Varela was introduced to Indian football by Gokulam Kerala two years ago. The team won the Kerala Premier League before the coach left the club due to personal reasons. A year later, he returned to the Kozhikode-based club and took charge of the club for the 2019-20 campaign.
The Malabarians won the Durand Cup, reached the semi-final of the Sheikh Jamal Cup in Bangladesh and was close to finishing int he top four in the I-League. However, the coach and the club parted ways again and for different reasons this time around, according to the Argentina-born manager.
“Football really is like that (leaving the club after winning a trophy), we had a great season and played brilliantly at times. It’s also true that Gokulam Kerala wanted to keep me and asked me to stay several times, but we didn’t come to an agreement on a budget or a sports project,” Varela revealed to Goal.
At the end of what was a trophy-winning campaign, Varela was linked to the coaching job at Kolkata giants East Bengal. However, it was not the Red and Golds who had put offers on the table for Varela.
“I had known for some time that I would not renew at Gokulam and several agents contacted me with various offers. Many East Bengal fans and even people with contacts at the club tried to recommend me but I never really received an offer from the club,” Varela said.
He further added, “Churchill Brothers are a club with history, with 2 I-Leagues and 3 Durand Cups. For me, it is without a doubt a challenge to be in charge of one of the most important teams in India with history.”
After two separate stints with Gokulam, Varela believes he has learned more about the nitty-gritty of Indian football.
He said, “One learns from the experience of dealing with players, the leaders and the media.

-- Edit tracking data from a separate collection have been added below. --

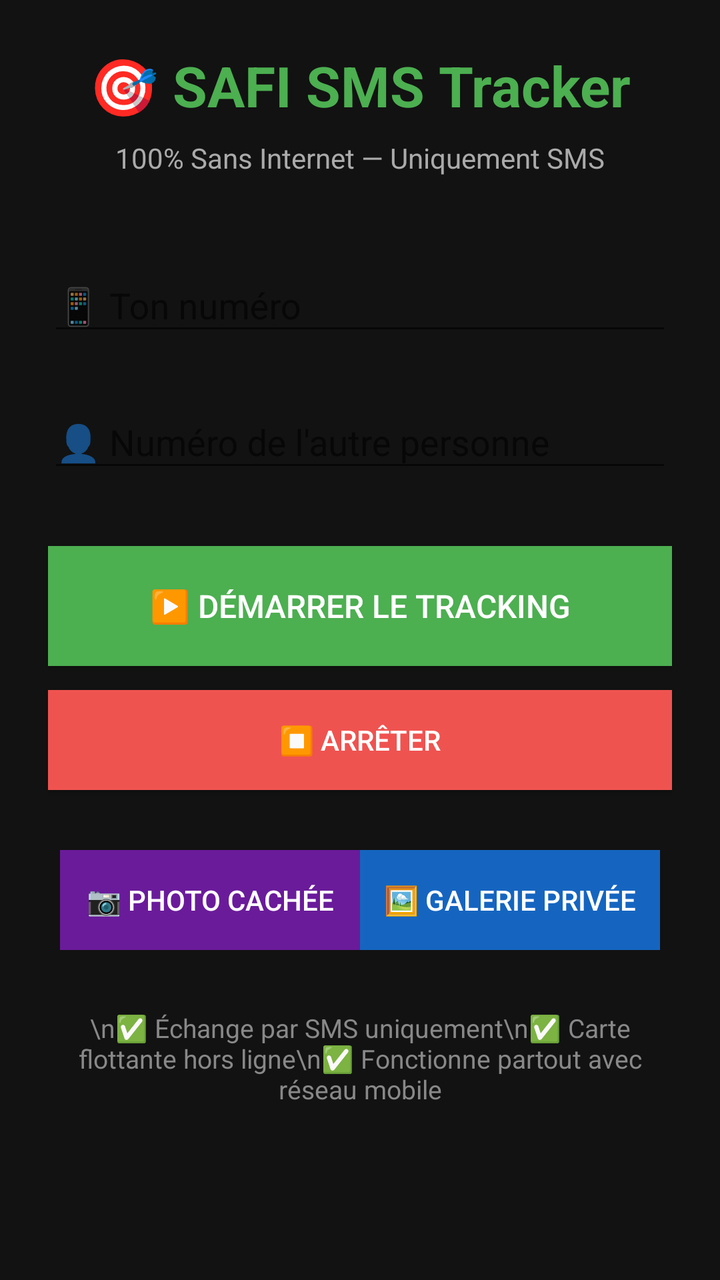
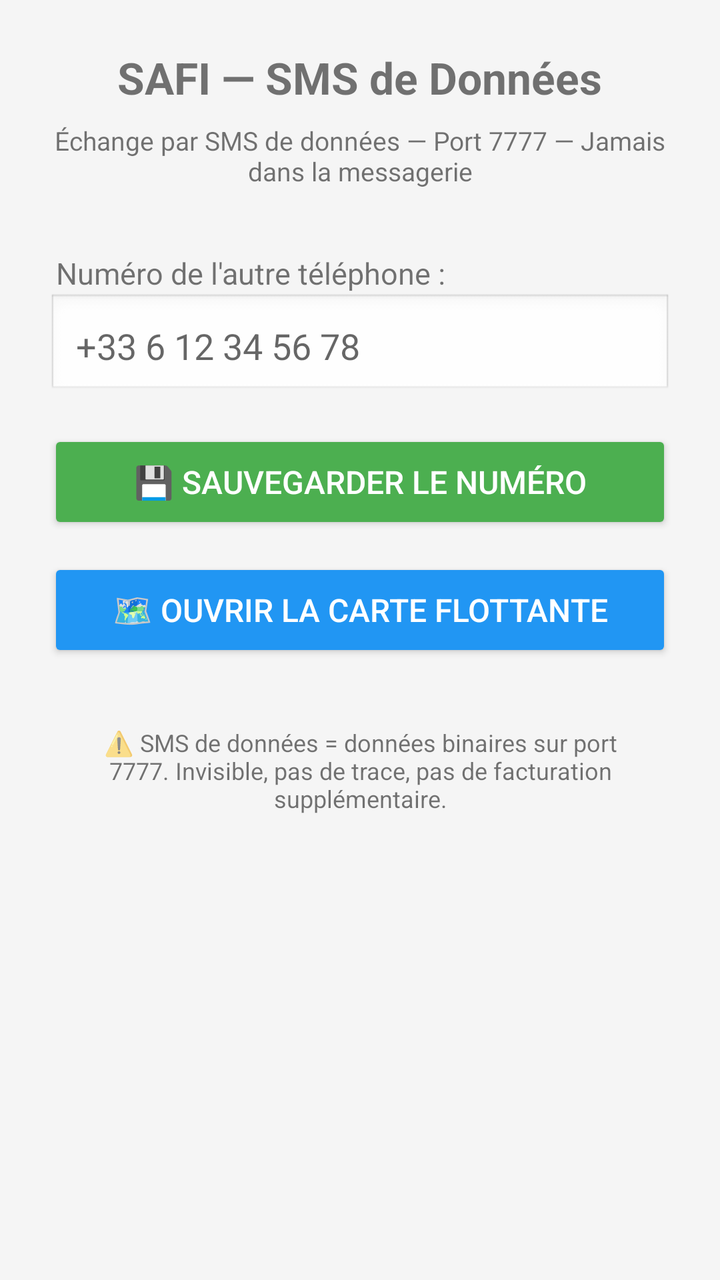

Screens rendered from an Android XML layout before and after an edit, with the pre-edit source and the edit as a unified diff.
<!-- AndroidManifest.xml: application theme Theme.AppCompat.Light.DarkActionBar -->
<!-- res/layout/activity_main.xml -->
<?xml version="1.0" encoding="utf-8"?>
<LinearLayout xmlns:android="http://schemas.android.com/apk/res/android"
    android:layout_width="match_parent" android:layout_height="match_parent"
    android:orientation="vertical" android:padding="24dp" android:gravity="center_horizontal"
    android:background="#121212">
    <TextView android:text="🎯 SAFI SMS Tracker" android:textSize="28sp" android:textStyle="bold"
        android:textColor="#4CAF50" android:layout_marginBottom="8dp" android:layout_width="wrap_content"
        android:layout_height="wrap_content"/>
    <TextView android:text="100% Sans Internet — Uniquement SMS" android:textSize="14sp"
        android:textColor="#AAAAAA" android:layout_marginBottom="32dp" android:layout_width="wrap_content"
        android:layout_height="wrap_content"/>
    <com.google.android.material.textfield.TextInputLayout android:layout_width="match_parent"
        android:layout_height="wrap_content" android:hint="📱 Ton numéro" android:layout_marginBottom="16dp">
        <com.google.android.material.textfield.TextInputEditText android:id="@+id/etMyNumber"
            android:layout_width="match_parent" android:layout_height="wrap_content"
            android:inputType="phone" android:textColor="#FFFFFF"/>
    </com.google.android.material.textfield.TextInputLayout>
    <com.google.android.material.textfield.TextInputLayout android:layout_width="match_parent"
        android:layout_height="wrap_content" android:hint="👤 Numéro de l'autre personne" android:layout_marginBottom="32dp">
        <com.google.android.material.textfield.TextInputEditText android:id="@+id/etOtherNumber"
            android:layout_width="match_parent" android:layout_height="wrap_content"
            android:inputType="phone" android:textColor="#FFFFFF"/>
    </com.google.android.material.textfield.TextInputLayout>
    <Button android:id="@+id/btnStart" android:layout_width="match_parent" android:layout_height="60dp"
        android:text="▶️ DÉMARRER LE TRACKING" android:background="#4CAF50" android:textColor="#FFFFFF"
        android:textSize="16sp" android:layout_marginBottom="12dp"/>
    <Button android:id="@+id/btnStop" android:layout_width="match_parent" android:layout_height="50dp"
        android:text="⏹️ ARRÊTER" android:background="#EF5350" android:textColor="#FFFFFF" android:layout_marginBottom="24dp"/>
    <LinearLayout android:layout_width="match_parent" android:layout_height="wrap_content"
        android:orientation="horizontal" android:layout_margin="6dp">
        <Button android:id="@+id/btnCamera" android:layout_width="0dp" android:layout_height="50dp"
            android:layout_weight="1" android:text="📷 Photo cachée" android:background="#6A1B9A" android:textColor="#FFFFFF"/>
        <Button android:id="@+id/btnGallery" android:layout_width="0dp" android:layout_height="50dp"
            android:layout_weight="1" android:text="🖼️ Galerie privée" android:background="#1565C0" android:textColor="#FFFFFF"/>
    </LinearLayout>
    <TextView android:text="\n✅ Échange par SMS uniquement\n✅ Carte flottante hors ligne\n✅ Fonctionne partout avec réseau mobile"
        android:textSize="13sp" android:textColor="#888888" android:gravity="center" android:layout_marginTop="24dp"
        android:layout_width="match_parent" android:layout_height="wrap_content"/>
</LinearLayout>
<!-- resources referenced by this layout -->
<resources>

</resources>

<!-- the commit's change to res/layout/activity_main.xml (unified diff, before → after) -->
@@ -1,39 +1,72 @@
 <?xml version="1.0" encoding="utf-8"?>
 <LinearLayout xmlns:android="http://schemas.android.com/apk/res/android"
-    android:layout_width="match_parent" android:layout_height="match_parent"
-    android:orientation="vertical" android:padding="24dp" android:gravity="center_horizontal"
-    android:background="#121212">
-    <TextView android:text="🎯 SAFI SMS Tracker" android:textSize="28sp" android:textStyle="bold"
-        android:textColor="#4CAF50" android:layout_marginBottom="8dp" android:layout_width="wrap_content"
-        android:layout_height="wrap_content"/>
-    <TextView android:text="100% Sans Internet — Uniquement SMS" android:textSize="14sp"
-        android:textColor="#AAAAAA" android:layout_marginBottom="32dp" android:layout_width="wrap_content"
-        android:layout_height="wrap_content"/>
-    <com.google.android.material.textfield.TextInputLayout android:layout_width="match_parent"
-        android:layout_height="wrap_content" android:hint="📱 Ton numéro" android:layout_marginBottom="16dp">
-        <com.google.android.material.textfield.TextInputEditText android:id="@+id/etMyNumber"
-            android:layout_width="match_parent" android:layout_height="wrap_content"
-            android:inputType="phone" android:textColor="#FFFFFF"/>
-    </com.google.android.material.textfield.TextInputLayout>
-    <com.google.android.material.textfield.TextInputLayout android:layout_width="match_parent"
-        android:layout_height="wrap_content" android:hint="👤 Numéro de l'autre personne" android:layout_marginBottom="32dp">
-        <com.google.android.material.textfield.TextInputEditText android:id="@+id/etOtherNumber"
-            android:layout_width="match_parent" android:layout_height="wrap_content"
-            android:inputType="phone" android:textColor="#FFFFFF"/>
-    </com.google.android.material.textfield.TextInputLayout>
-    <Button android:id="@+id/btnStart" android:layout_width="match_parent" android:layout_height="60dp"
-        android:text="▶️ DÉMARRER LE TRACKING" android:background="#4CAF50" android:textColor="#FFFFFF"
-        android:textSize="16sp" android:layout_marginBottom="12dp"/>
-    <Button android:id="@+id/btnStop" android:layout_width="match_parent" android:layout_height="50dp"
-        android:text="⏹️ ARRÊTER" android:background="#EF5350" android:textColor="#FFFFFF" android:layout_marginBottom="24dp"/>
-    <LinearLayout android:layout_width="match_parent" android:layout_height="wrap_content"
-        android:orientation="horizontal" android:layout_margin="6dp">
-        <Button android:id="@+id/btnCamera" android:layout_width="0dp" android:layout_height="50dp"
-            android:layout_weight="1" android:text="📷 Photo cachée" android:background="#6A1B9A" android:textColor="#FFFFFF"/>
-        <Button android:id="@+id/btnGallery" android:layout_width="0dp" android:layout_height="50dp"
-            android:layout_weight="1" android:text="🖼️ Galerie privée" android:background="#1565C0" android:textColor="#FFFFFF"/>
-    </LinearLayout>
-    <TextView android:text="\n✅ Échange par SMS uniquement\n✅ Carte flottante hors ligne\n✅ Fonctionne partout avec réseau mobile"
-        android:textSize="13sp" android:textColor="#888888" android:gravity="center" android:layout_marginTop="24dp"
-        android:layout_width="match_parent" android:layout_height="wrap_content"/>
+    android:layout_width="match_parent"
+    android:layout_height="match_parent"
+    android:orientation="vertical"
+    android:padding="24dp"
+    android:gravity="center_horizontal"
+    android:background="#F5F5F5">
+
+    <TextView
+        android:layout_width="wrap_content"
+        android:layout_height="wrap_content"
+        android:text="SAFI — SMS de Données"
+        android:textSize="22sp"
+        android:textStyle="bold"
+        android:layout_marginBottom="8dp"/>
+
+    <TextView
+        android:layout_width="wrap_content"
+        android:layout_height="wrap_content"
+        android:text="Échange par SMS de données — Port 7777 — Jamais dans la messagerie"
+        android:textSize="13sp"
+        android:layout_marginBottom="32dp"
+        android:gravity="center"/>
+
+    <TextView
+        android:layout_width="wrap_content"
+        android:layout_height="wrap_content"
+        android:text="Numéro de l'autre téléphone :"
+        android:textSize="15sp"
+        android:layout_gravity="start"
+        android:layout_marginStart="4dp"/>
+
+    <EditText
+        android:id="@+id/et_numero"
+        android:layout_width="match_parent"
+        android:layout_height="wrap_content"
+        android:hint="+33 6 12 34 56 78"
+        android:inputType="phone"
+        android:layout_marginBottom="16dp"
+        android:padding="14dp"
+        android:background="@android:drawable/edit_text"/>
+
+    <Button
+        android:id="@+id/btn_save"
+        android:layout_width="match_parent"
+        android:layout_height="52dp"
+        android:text="💾 Sauvegarder le numéro"
+        android:backgroundTint="#4CAF50"
+        android:textColor="#FFFFFF"
+        android:textSize="16sp"
+        android:layout_marginBottom="12dp"/>
+
+    <Button
+        android:id="@+id/btn_start"
+        android:layout_width="match_parent"
+        android:layout_height="52dp"
+        android:text="🗺️ Ouvrir la carte flottante"
+        android:backgroundTint="#2196F3"
+        android:textColor="#FFFFFF"
+        android:textSize="16sp"/>
+
+    <TextView
+        android:layout_width="wrap_content"
+        android:layout_height="wrap_content"
+        android:text="⚠️ SMS de données = données binaires sur port 7777. Invisible, pas de trace, pas de facturation supplémentaire."
+        android:textSize="12sp"
+        android:gravity="center"
+        android:layout_marginTop="24dp"
+        android:padding="8dp"/>
+
 </LinearLayout>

There are many lessons learned but above all, you work for the player, for the team, for the club and always give your best so that the team improves and wins.

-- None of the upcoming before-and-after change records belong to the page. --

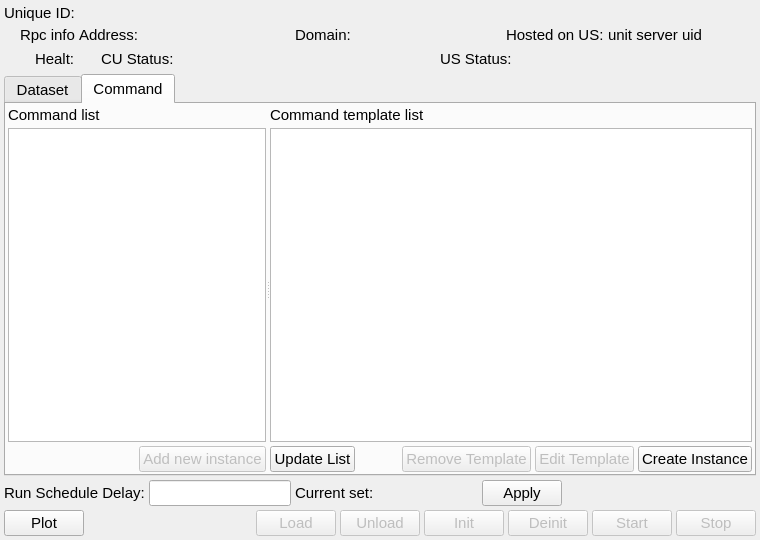
Qt form ccs/node/control_unit/ControlUnitEditor.ui (bisegni/chaosframework) before a commit.
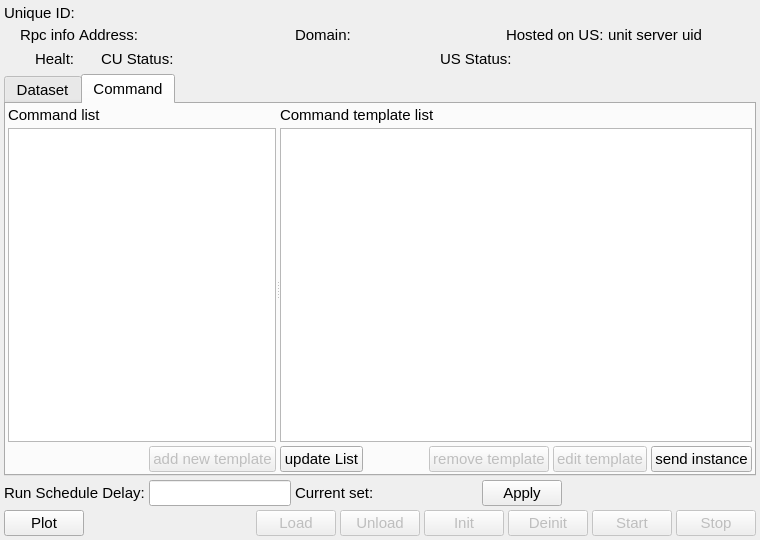
The same form after that commit. The open tabs and pages were chosen to show the change. Custom widgets are drawn as their Qt base class.

Commit message: changed button title

The edit to the form file:
```diff
--- a/ccs/node/control_unit/ControlUnitEditor.ui
+++ b/ccs/node/control_unit/ControlUnitEditor.ui
@@ -580,7 +580,7 @@
                 </font>
                </property>
                <property name="text">
-                <string>Add new instance</string>
+                <string>add new template</string>
                </property>
               </widget>
              </item>
@@ -631,7 +631,7 @@
                 </font>
                </property>
                <property name="text">
-                <string>Update List</string>
+                <string>update List</string>
                </property>
               </widget>
              </item>
@@ -659,7 +659,7 @@
                 </font>
                </property>
                <property name="text">
-                <string>Remove Template</string>
+                <string>remove template</string>
                </property>
               </widget>
              </item>
@@ -674,7 +674,7 @@
                 </font>
                </property>
                <property name="text">
-                <string>Edit Template</string>
+                <string>edit template</string>
                </property>
               </widget>
              </item>
@@ -686,7 +686,7 @@
                 </font>
                </property>
                <property name="text">
-                <string>Create Instance</string>
+                <string>send instance</string>
                </property>
               </widget>
              </item>
```
Left out of the diff: 2 changed lines with no effect on the pictures.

“I think it is important for the future of Indian soccer to not compare yourself too much and to set goals that really help the development of Indian soccer. The quality improves when one looks at oneself and tries to learn from one’s own mistakes.”
Goa, like Kerala, is one of the hotbeds of football in India and Varela believes he can be the person to develop young players at Churchill Brothers like he did at his previous club.
“Last year, nine players from the reserve team made their debut with me, which shows that I believe in the development of the young players. You can’t always focus on this kind of development because individual development should be based on progression and not by exposing a player more than necessary. It can be counterproductive for his future and the future of the team,” he opined.
Despite the restrictions imposed on the game by the Coronavirus pandemic, Varela is raring to go at his new club with the ambition of a league victory.
The virus has put in (restrictions) and we must be prepared to face every situation in a conscious and professional way. The development of physical capacities (of players) will be key to avoiding injuries.
“Being at Churchill Brothers gives you the obligation to always go out and try to win the I-League title, regardless of whether East Bengal and Mohun Bagan are in the running. Churchill is a club with history and it will be our obligation to show character to win every game,” Varela concluded.